Language arts are at the forefront of education these days. Instructors at all levels are being encouraged to teach writing in their courses, even if those courses cover subjects other than English. Literature instructors have long used fiction to teach composition. But because the novel reflects a broad range of human experiences and historical events, it is the ideal medium for learning about contemporary social issues. This book helps educators learn how to use the novel in courses in English, the humanities, social and behavioral sciences, and professional studies.
The book is divided into broad sections on general education classes; multiculturalism; literature classes; humanities courses; classes in social, behavioral, and political sciences; and professional studies, such as social work and teacher training. Each section includes chapters written by gifted teachers and provides a wealth of theoretical and practical information. While the book examines major canonical works such as Hard Times, Billy Budd, and Invisible Man, it also looks at graphic novels, science fiction, and popular contemporary works such as Finishing School and Jarhead. Chapters reflect the personal successes of their authors and cite works for further reading.
Colin C. Irvine is Assistant Professor of English at Augsburg College. He teaches courses in environmental literature, American literature, secondary education methods, and composition. His research interests focus on the intersections of life and literature, with an emphasis on how novels inform and influence thought and behavior.
While many books can be enjoyed for their basic stories, there are often deeper literary meanings interwoven in these texts. How to Read Literature Like a Professor helps us to discover those hidden truths by looking at literature with the eyes—and the literary codes—of the ultimate professional reader: the college professor.
What does it mean when a literary hero travels along a dusty road? When he hands a drink to his companion? When he's drenched in a sudden rain shower? Ranging from major themes to literary models, narrative devices, and form, Thomas C. Foster provides us with a broad overview of literature—a world where a road leads to a quest, a shared meal may signify a communion, and rain, whether cleansing or destructive, is never just a shower—and shows us how to make our reading experience more enriching, satisfying, and fun.
This revised edition includes new chapters, a new preface, and a new epilogue, and incorporates updated teaching points that Foster has developed over the past decade.
Designed for new educators, this award-winning book covers the basic strategies, activities, and tools teachers need to know in order to succeed in the classroom. Now it its fourth edition, The First-Year Teacher's Survival Guide contains new and updated material on essential topics including: classroom management (how to prevent or minimize disruptions), sustaining professional growth, differentiated instruction, nurturing a growth mindset, and much more.
The fourth edition also offers downloadable forms and worksheets, and video instruction on key topics. In addition, this must-have guide:Offers ideas for dealing with homework and instructional concerns from parents and guardiansIncludes suggestions for helping new professionals maintain a successful work-life balanceContains guidelines to classroom technology and ideas for using digital tools to create engaging lessonsProposes proven strategies for forging positive, supportive relationships with studentsPresents recommendations for successfully managing the most common discipline problems

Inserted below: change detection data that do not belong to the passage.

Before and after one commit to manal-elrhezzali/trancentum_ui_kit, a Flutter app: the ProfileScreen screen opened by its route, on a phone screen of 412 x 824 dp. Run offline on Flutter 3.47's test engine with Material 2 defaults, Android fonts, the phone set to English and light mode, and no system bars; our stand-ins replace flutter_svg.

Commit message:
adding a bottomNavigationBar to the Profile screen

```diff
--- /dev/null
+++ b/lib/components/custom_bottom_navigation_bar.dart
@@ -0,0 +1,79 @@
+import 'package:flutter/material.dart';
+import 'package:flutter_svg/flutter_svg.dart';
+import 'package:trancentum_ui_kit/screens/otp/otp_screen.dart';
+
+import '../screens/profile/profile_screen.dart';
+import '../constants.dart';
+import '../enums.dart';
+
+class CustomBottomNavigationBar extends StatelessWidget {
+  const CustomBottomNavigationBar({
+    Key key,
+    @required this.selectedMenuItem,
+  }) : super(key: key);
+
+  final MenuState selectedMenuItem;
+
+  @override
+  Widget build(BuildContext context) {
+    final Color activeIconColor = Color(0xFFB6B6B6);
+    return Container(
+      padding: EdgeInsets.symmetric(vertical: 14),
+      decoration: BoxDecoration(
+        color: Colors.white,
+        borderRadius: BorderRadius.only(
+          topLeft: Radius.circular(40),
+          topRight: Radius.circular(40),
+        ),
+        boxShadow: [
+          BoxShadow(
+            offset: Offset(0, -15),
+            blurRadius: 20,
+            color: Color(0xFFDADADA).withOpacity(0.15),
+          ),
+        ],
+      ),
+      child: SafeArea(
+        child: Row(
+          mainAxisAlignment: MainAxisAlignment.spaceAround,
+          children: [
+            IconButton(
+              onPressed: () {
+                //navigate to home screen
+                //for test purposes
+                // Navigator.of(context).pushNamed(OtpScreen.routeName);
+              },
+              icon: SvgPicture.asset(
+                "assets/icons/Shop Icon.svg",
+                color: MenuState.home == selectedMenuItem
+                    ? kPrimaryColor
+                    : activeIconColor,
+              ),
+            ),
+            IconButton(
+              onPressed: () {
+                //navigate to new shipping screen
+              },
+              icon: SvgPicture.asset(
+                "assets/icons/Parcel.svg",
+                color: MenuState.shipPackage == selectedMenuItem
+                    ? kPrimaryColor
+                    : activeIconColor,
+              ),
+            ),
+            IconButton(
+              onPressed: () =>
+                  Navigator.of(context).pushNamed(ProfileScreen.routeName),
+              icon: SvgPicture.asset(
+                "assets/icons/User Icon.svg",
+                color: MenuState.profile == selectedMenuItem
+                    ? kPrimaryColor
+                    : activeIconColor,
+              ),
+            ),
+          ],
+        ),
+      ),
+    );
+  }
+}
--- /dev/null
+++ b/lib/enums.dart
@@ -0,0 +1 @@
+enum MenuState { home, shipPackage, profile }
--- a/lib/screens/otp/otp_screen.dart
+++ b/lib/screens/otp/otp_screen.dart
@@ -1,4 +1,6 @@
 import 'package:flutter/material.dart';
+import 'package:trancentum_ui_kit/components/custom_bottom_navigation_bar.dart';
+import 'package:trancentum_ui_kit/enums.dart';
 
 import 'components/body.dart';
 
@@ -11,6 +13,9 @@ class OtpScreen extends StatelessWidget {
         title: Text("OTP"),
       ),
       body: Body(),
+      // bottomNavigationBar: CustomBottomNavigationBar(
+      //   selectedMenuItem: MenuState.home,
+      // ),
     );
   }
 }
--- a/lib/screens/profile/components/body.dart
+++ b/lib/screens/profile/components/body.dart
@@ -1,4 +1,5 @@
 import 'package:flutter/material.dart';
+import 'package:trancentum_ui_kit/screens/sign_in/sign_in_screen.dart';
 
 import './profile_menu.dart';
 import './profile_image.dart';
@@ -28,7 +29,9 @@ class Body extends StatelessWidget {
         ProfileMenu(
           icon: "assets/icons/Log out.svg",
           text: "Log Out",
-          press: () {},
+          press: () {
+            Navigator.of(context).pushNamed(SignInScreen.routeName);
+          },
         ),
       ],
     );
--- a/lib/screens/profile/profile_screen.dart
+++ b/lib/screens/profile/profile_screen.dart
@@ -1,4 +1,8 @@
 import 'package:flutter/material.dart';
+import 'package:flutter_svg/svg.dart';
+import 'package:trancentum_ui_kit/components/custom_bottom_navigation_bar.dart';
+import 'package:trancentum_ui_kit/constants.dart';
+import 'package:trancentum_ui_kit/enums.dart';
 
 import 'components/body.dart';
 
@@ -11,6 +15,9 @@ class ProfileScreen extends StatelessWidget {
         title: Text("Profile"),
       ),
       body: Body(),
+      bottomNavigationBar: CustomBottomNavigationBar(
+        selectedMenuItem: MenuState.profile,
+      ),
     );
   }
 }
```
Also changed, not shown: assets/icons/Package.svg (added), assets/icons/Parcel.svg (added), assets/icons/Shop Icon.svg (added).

This must-have guide is filled with the information and tips new teachers need in order to face classroom situations with confidence.

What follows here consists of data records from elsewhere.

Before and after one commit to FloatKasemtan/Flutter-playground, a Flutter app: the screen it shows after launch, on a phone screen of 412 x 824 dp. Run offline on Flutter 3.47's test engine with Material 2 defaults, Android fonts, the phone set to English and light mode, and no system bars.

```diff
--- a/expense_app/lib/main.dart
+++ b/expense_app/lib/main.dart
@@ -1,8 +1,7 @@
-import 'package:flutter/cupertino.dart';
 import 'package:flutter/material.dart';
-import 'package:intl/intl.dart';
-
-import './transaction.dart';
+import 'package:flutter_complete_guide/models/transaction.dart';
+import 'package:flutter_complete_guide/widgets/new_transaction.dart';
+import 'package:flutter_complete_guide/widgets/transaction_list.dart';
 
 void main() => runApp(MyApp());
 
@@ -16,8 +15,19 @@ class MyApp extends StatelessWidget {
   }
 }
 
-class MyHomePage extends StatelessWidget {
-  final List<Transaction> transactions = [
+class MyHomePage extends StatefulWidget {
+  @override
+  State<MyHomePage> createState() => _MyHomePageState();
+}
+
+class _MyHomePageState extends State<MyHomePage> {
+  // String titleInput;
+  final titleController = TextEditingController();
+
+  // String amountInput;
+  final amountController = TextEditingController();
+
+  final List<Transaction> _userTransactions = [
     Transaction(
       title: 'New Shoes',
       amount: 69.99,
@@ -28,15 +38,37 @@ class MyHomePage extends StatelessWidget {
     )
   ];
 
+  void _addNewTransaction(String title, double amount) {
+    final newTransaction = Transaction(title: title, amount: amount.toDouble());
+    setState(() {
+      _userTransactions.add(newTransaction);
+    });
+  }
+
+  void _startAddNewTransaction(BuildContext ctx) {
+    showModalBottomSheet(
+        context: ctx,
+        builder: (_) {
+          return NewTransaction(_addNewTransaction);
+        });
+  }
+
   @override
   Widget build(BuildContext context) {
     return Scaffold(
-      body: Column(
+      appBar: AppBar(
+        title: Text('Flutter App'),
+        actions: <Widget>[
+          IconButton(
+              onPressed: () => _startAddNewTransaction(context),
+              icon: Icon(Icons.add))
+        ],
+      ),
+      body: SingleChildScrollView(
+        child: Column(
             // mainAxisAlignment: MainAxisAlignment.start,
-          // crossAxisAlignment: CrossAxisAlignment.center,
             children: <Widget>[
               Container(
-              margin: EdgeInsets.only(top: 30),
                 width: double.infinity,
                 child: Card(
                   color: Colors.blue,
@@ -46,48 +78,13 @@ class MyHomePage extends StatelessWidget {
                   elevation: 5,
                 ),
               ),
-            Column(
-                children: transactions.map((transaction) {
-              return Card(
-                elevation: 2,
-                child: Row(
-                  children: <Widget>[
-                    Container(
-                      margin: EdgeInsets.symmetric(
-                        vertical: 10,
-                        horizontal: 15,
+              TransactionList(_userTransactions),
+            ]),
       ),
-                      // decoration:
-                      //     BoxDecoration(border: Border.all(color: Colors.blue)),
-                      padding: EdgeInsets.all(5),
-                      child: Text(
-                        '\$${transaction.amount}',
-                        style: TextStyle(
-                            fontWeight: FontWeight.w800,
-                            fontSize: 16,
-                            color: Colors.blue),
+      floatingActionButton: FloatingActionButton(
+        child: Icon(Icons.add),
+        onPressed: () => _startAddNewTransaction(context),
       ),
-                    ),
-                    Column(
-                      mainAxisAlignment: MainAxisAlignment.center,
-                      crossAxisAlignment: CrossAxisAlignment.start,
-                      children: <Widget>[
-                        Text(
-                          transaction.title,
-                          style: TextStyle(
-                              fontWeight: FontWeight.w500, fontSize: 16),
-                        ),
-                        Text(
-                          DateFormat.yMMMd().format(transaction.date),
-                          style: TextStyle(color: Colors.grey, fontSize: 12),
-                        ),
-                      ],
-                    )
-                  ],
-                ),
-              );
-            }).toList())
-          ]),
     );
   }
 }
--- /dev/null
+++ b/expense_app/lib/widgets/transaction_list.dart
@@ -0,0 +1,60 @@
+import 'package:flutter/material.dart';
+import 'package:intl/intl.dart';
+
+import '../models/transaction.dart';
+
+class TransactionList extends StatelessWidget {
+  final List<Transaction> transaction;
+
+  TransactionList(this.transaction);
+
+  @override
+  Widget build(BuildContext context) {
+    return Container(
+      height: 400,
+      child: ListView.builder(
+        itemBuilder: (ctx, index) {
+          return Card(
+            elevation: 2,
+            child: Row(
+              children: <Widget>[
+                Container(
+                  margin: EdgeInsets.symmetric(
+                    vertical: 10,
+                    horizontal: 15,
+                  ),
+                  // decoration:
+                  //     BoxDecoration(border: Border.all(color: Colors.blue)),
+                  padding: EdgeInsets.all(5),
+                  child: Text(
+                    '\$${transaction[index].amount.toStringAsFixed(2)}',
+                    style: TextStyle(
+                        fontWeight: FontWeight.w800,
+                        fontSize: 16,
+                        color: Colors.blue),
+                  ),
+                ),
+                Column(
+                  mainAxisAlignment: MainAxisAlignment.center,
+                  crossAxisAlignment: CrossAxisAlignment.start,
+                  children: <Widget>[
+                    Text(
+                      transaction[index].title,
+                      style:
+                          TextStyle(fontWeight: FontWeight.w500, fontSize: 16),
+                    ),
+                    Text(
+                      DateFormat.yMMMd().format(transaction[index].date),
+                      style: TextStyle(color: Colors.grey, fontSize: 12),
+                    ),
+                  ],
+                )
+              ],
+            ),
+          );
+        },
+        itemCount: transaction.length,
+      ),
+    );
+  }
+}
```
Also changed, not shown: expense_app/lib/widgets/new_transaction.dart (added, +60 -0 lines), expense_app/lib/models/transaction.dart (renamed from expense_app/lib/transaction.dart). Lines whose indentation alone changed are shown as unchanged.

At a time when politicians, policymakers, and philanthropists are quick to denigrate teachers’ work and arrogantly speak for the profession,Why We Teach Now offers teachers the room and respect to speak for themselves. Once again, Nietogives teachers and those who care about education the inspiration and energy to embrace their role as advocates—a role that is vital not only for the well-being of students but also for the future of the profession and our nation.Praise for Why We Teach:
“These pieces reveal the passion and hope that keep people in the classroom. Inspiration and information, Why We Teach raises our understanding of the dedication that fuels people's commitment to this profession.”
“This collection of essays written by teachers from across the country demonstrates exactly why there is hope for our public schools. Their words reveal why--in spite of bureaucracy and low pay—they continue to teach. This book should be required reading for college students planning to enter the profession. Teachers already in the classroom, whether for five years or twenty-five, will be encouraged and inspired.”